(Materials provided):
****************************************
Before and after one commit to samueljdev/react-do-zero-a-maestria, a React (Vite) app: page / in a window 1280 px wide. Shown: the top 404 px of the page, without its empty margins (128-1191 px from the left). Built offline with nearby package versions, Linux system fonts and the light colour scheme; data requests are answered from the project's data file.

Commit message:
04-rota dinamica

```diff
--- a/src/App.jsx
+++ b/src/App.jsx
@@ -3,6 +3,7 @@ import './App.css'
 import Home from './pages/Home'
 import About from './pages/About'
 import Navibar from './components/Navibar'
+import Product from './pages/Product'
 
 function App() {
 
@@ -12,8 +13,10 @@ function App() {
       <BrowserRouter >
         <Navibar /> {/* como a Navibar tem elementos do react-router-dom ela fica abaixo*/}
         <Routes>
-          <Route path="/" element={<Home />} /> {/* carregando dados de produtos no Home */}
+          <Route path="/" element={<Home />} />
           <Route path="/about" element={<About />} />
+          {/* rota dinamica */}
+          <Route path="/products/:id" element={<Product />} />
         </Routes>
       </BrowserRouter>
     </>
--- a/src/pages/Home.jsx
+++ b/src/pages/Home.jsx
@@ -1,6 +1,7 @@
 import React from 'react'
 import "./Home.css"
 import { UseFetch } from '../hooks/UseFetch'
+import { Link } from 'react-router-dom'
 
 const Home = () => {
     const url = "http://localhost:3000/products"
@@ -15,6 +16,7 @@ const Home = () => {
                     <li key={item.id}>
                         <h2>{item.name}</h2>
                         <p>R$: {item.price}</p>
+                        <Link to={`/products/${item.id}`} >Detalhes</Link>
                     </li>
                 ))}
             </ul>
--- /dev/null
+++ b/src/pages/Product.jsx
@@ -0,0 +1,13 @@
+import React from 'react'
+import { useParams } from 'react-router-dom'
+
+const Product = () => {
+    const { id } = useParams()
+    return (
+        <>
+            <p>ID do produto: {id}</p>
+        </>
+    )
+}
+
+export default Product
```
****************************************
(Exercise brief):
Whenever a line in the listing above includes the word "pages", return that line.

(The answer):
 import Home from './pages/Home'
 import About from './pages/About'
+import Product from './pages/Product'
--- a/src/pages/Home.jsx
+++ b/src/pages/Home.jsx
+++ b/src/pages/Product.jsx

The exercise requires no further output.